Foodservice Updates is designed to help foodservice operators keep on top of all the industry news and provides tips for keeping business running smooth. We endeavor to provide the latest tips and solutions to keep you in the know.
Prevent cross-contamination from allergens
Even food establishments who respond carefully when guests alert them to allergies can face trouble when trace amounts of allergens find their way into foods. Allergens are a key focus for the Food Safety and Modernization Act and are the leading cause of food recalls, according to a report in Food Safety magazine. The report notes that between 2005 and 2014, 12 million lbs. of food product was recalled due to undeclared allergens, many of which were present because of cross-contact.
Manufacturers and suppliers are in the hot seat when it comes to protecting consumers from allergens, but everyone in the supply chain needs to have controls in place. To protect your facility, Food Safety magazine recommends isolating tools used with allergens or color-coding them, which can help in case of language barriers on your kitchen team and can also make it readily evident when an item is misplaced. Designate specific cleaning equipment, tools and rags for use only on certain equipment or at certain times. Understand the proper protocols for ensuring that the residue of common allergens is thoroughly cleaned from hands and equipment. (For example, according to Food Allergy Research & Education, a study found that running water and soap or commercial wipes can clean peanuts from a person’s hands but antibacterial gels alone will not work. Further, common household spray cleaners and sanitizing wipes could clean peanut residue from surfaces but dishwashing liquid alone could not do it.)

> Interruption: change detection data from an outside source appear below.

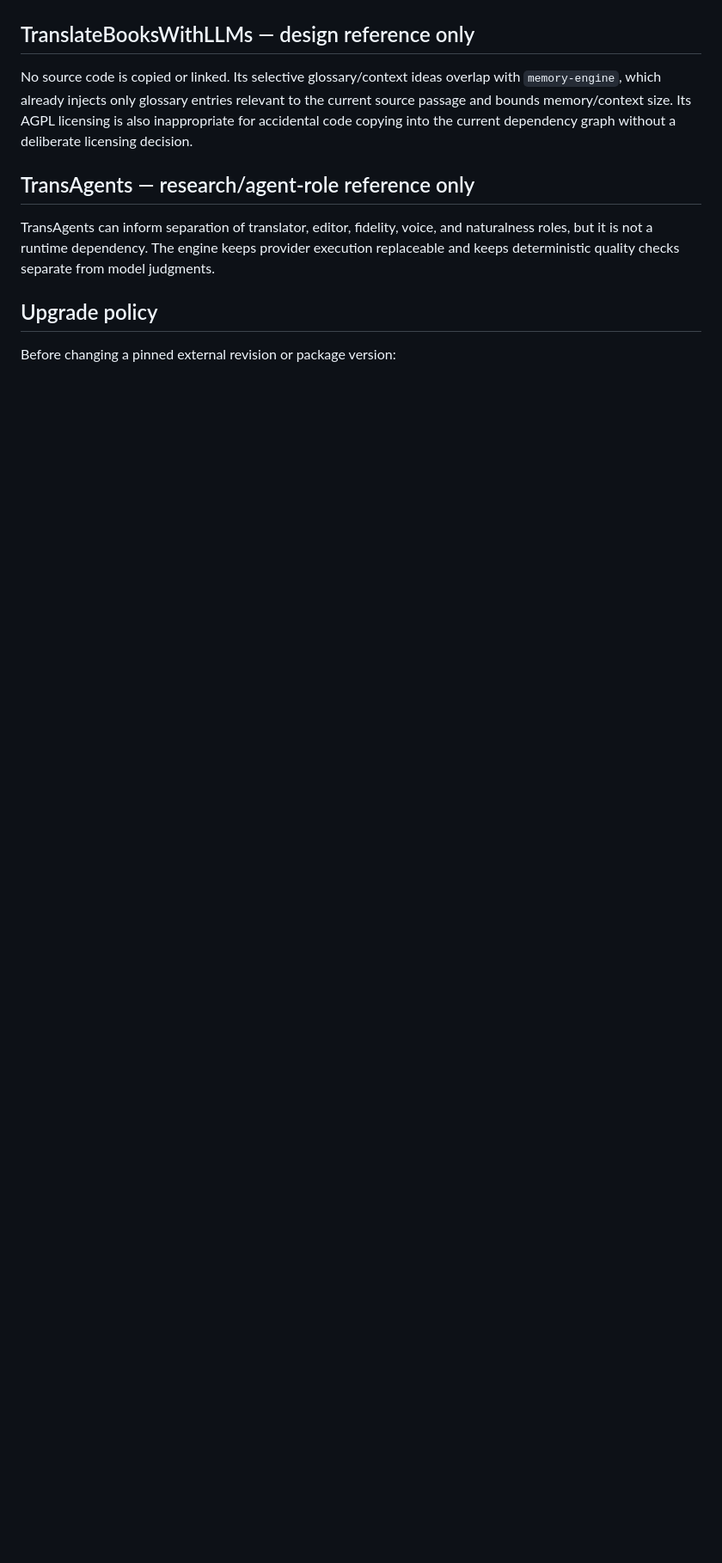
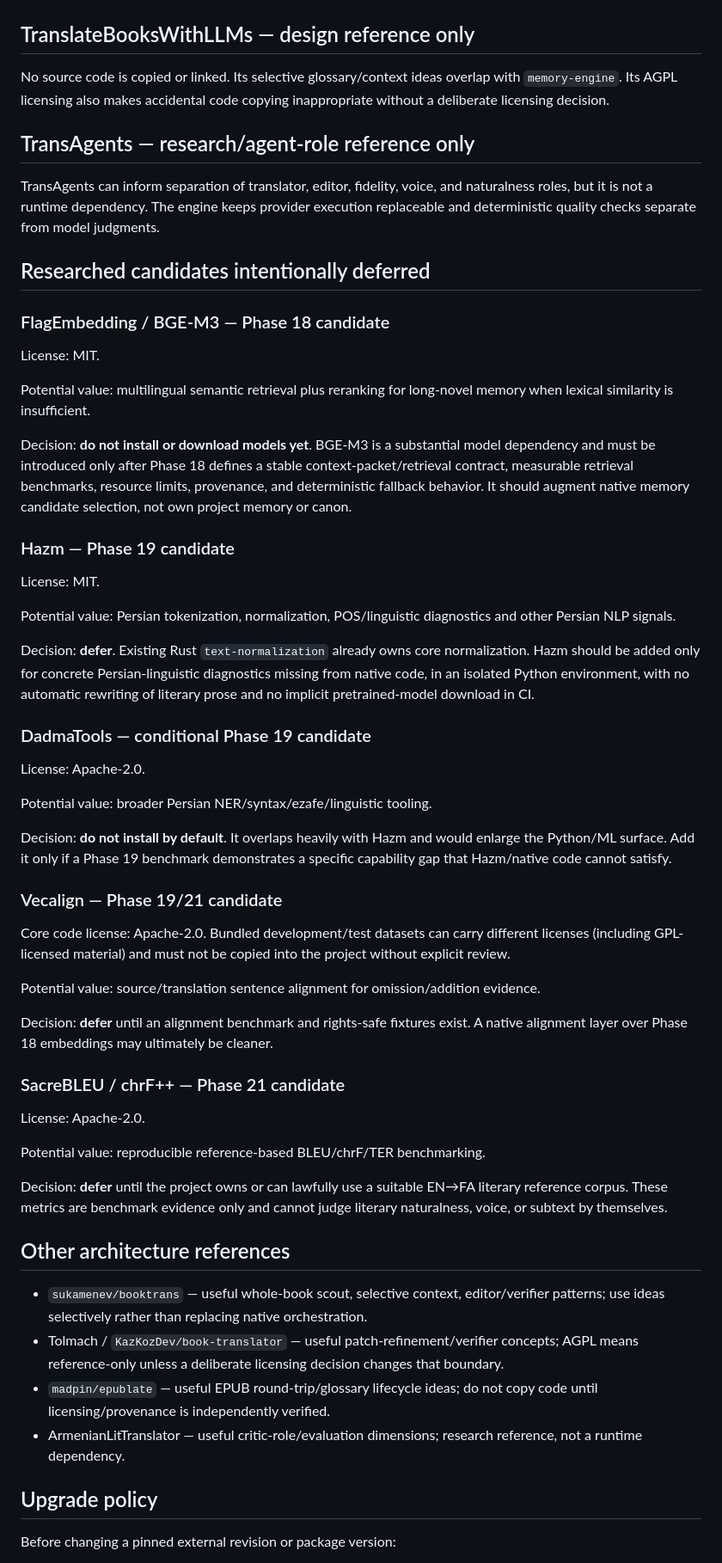
Before and after one commit to hiidkaboutyou-spec/Persian-Literary-Translation-Engine, a Markdown page: docs/EXTERNAL_INTEGRATIONS.md, the part around one of its changes. Shown at 86% size. Rendered like a GitHub page; blank space fills up the shorter version.

```diff
--- a/docs/EXTERNAL_INTEGRATIONS.md
+++ b/docs/EXTERNAL_INTEGRATIONS.md
@@ -90,11 +122,60 @@ Adding another context framework would duplicate ownership and create schema/per
 
 ## TranslateBooksWithLLMs — design reference only
 
-No source code is copied or linked. Its selective glossary/context ideas overlap with `memory-engine`, which already injects only glossary entries relevant to the current source passage and bounds memory/context size. Its AGPL licensing is also inappropriate for accidental code copying into the current dependency graph without a deliberate licensing decision.
+No source code is copied or linked. Its selective glossary/context ideas overlap with `memory-engine`. Its AGPL licensing also makes accidental code copying inappropriate without a deliberate licensing decision.
 
 ## TransAgents — research/agent-role reference only
 
-TransAgents can inform separation of translator, editor, fidelity, voice, and naturalness roles, but it is not a runtime dependency. The engine keeps provider execution replaceable and keeps deterministic quality checks separate from model judgments.
+TransAgents can inform separation of translator, editor, fidelity, voice, and naturalness roles, but it is not a runtime dependency. The engine keeps provider execution replaceable and deterministic quality checks separate from model judgments.
+
+## Researched candidates intentionally deferred
+
+### FlagEmbedding / BGE-M3 — Phase 18 candidate
+
+License: MIT.
+
+Potential value: multilingual semantic retrieval plus reranking for long-novel memory when lexical similarity is insufficient.
+
+Decision: **do not install or download models yet**. BGE-M3 is a substantial model dependency and must be introduced only after Phase 18 defines a stable context-packet/retrieval contract, measurable retrieval benchmarks, resource limits, provenance, and deterministic fallback behavior. It should augment native memory candidate selection, not own project memory or canon.
+
+### Hazm — Phase 19 candidate
+
+License: MIT.
+
+Potential value: Persian tokenization, normalization, POS/linguistic diagnostics and other Persian NLP signals.
+
+Decision: **defer**. Existing Rust `text-normalization` already owns core normalization. Hazm should be added only for concrete Persian-linguistic diagnostics missing from native code, in an isolated Python environment, with no automatic rewriting of literary prose and no implicit pretrained-model download in CI.
+
+### DadmaTools — conditional Phase 19 candidate
+
+License: Apache-2.0.
+
+Potential value: broader Persian NER/syntax/ezafe/linguistic tooling.
+
+Decision: **do not install by default**. It overlaps heavily with Hazm and would enlarge the Python/ML surface. Add it only if a Phase 19 benchmark demonstrates a specific capability gap that Hazm/native code cannot satisfy.
+
+### Vecalign — Phase 19/21 candidate
+
+Core code license: Apache-2.0. Bundled development/test datasets can carry different licenses (including GPL-licensed material) and must not be copied into the project without explicit review.
+
+Potential value: source/translation sentence alignment for omission/addition evidence.
+
+Decision: **defer** until an alignment benchmark and rights-safe fixtures exist. A native alignment layer over Phase 18 embeddings may ultimately be cleaner.
+
+### SacreBLEU / chrF++ — Phase 21 candidate
+
+License: Apache-2.0.
+
+Potential value: reproducible reference-based BLEU/chrF/TER benchmarking.
+
+Decision: **defer** until the project owns or can lawfully use a suitable EN→FA literary reference corpus. These metrics are benchmark evidence only and cannot judge literary naturalness, voice, or subtext by themselves.
+
+## Other architecture references
+
+- `sukamenev/booktrans` — useful whole-book scout, selective context, editor/verifier patterns; use ideas selectively rather than replacing native orchestration.
+- Tolmach / `KazKozDev/book-translator` — useful patch-refinement/verifier concepts; AGPL means reference-only unless a deliberate licensing decision changes that boundary.
+- `madpin/epublate` — useful EPUB round-trip/glossary lifecycle ideas; do not copy code until licensing/provenance is independently verified.
+- ArmenianLitTranslator — useful critic-role/evaluation dimensions; research reference, not a runtime dependency.
 
 ## Upgrade policy
 
```
Also changed, not shown: other parts of docs/EXTERNAL_INTEGRATIONS.md (+63 -29 lines).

Finally, store allergens in clean, airtight containers away from other foods. If you don’t have sufficient room in your facility for segregated storage, ensure that any foods containing allergens are not stored above non-allergens. Use internationally recognized allergen stickers or color-coding to set these containers apart.
Improving food safety through the Internet of Things
The Internet of Things – the evolving ability of everyday objects to connect to the Internet and communicate with each other – is rapidly showing new applications in the food industry when it comes to ensuring food quality and safety, Hospitality Technology reports. Kitchen equipment fitted with sensors already helps operators ensure food is stored and cooked at the proper temperature. From there, the Internet of Things can help operators make greater use of sensor data by showing them how to optimize their energy use and reduce unplanned downtime in the kitchen.
The benefits are even greater when it comes to the broader supply chain. Hospitality Technology reports that an RFID tag on a case of food could connect to temperature sensors on a truck to ensure the package has been kept at the appropriate temperature throughout its journey, for example. A restaurant could tie its inventory back to records from the distributor to get a complete picture of a product’s life cycle. Further, when recalls interrupt day-to-day operations, operators can receive USDA alerts and advisories so they can quickly identify the origins of contamination and pull products from shelves without delay.
Within foodservice establishments, the Internet of Things can help ensure kitchen staff follow proper protocols for cooking, food storage and handwashing. Via a digital dashboard, operators can see where training is needed or where procedures are falling short. Most operators have not yet taken advantage of these benefits, but as the supply chain grows in complexity, look for the Internet of Things to help you manage food safety from both a prevention and traceability standpoint.
Big-time tech for small restaurants